◆ **PROVIDED INFORMATION**
----

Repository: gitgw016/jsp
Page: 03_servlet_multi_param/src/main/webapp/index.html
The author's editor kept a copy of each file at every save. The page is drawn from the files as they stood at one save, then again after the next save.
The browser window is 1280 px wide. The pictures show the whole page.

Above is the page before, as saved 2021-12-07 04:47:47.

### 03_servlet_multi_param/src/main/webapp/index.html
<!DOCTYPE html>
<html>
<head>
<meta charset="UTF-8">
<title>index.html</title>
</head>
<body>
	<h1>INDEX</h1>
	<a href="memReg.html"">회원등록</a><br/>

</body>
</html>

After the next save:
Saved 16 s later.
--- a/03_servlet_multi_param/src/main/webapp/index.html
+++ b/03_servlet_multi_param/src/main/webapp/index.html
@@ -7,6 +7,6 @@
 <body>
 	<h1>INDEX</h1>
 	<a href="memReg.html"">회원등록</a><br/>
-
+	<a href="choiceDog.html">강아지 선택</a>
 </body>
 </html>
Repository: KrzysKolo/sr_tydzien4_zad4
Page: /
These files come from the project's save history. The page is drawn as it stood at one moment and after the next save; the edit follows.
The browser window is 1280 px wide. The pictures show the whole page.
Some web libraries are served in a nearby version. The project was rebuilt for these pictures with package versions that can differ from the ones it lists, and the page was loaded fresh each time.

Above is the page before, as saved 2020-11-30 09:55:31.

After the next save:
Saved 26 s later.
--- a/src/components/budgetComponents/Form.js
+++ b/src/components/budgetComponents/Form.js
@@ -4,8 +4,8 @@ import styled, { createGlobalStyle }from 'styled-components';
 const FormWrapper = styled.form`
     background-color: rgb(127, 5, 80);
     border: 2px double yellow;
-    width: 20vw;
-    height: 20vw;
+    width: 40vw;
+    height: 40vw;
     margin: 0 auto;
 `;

----

◆ **AIM OF THE TASK**
Each line of the data above containing the string "from" is to be copied.

◆ **RESPONSE FOR THIS EXERCISE**
The author's editor kept a copy of each file at every save. The page is drawn from the files as they stood at one save, then again after the next save.
These files come from the project's save history. The page is drawn as it stood at one moment and after the next save; the edit follows.
Some web libraries are served in a nearby version. The project was rebuilt for these pictures with package versions that can differ from the ones it lists, and the page was loaded fresh each time.
@@ -4,8 +4,8 @@ import styled, { createGlobalStyle }from 'styled-components';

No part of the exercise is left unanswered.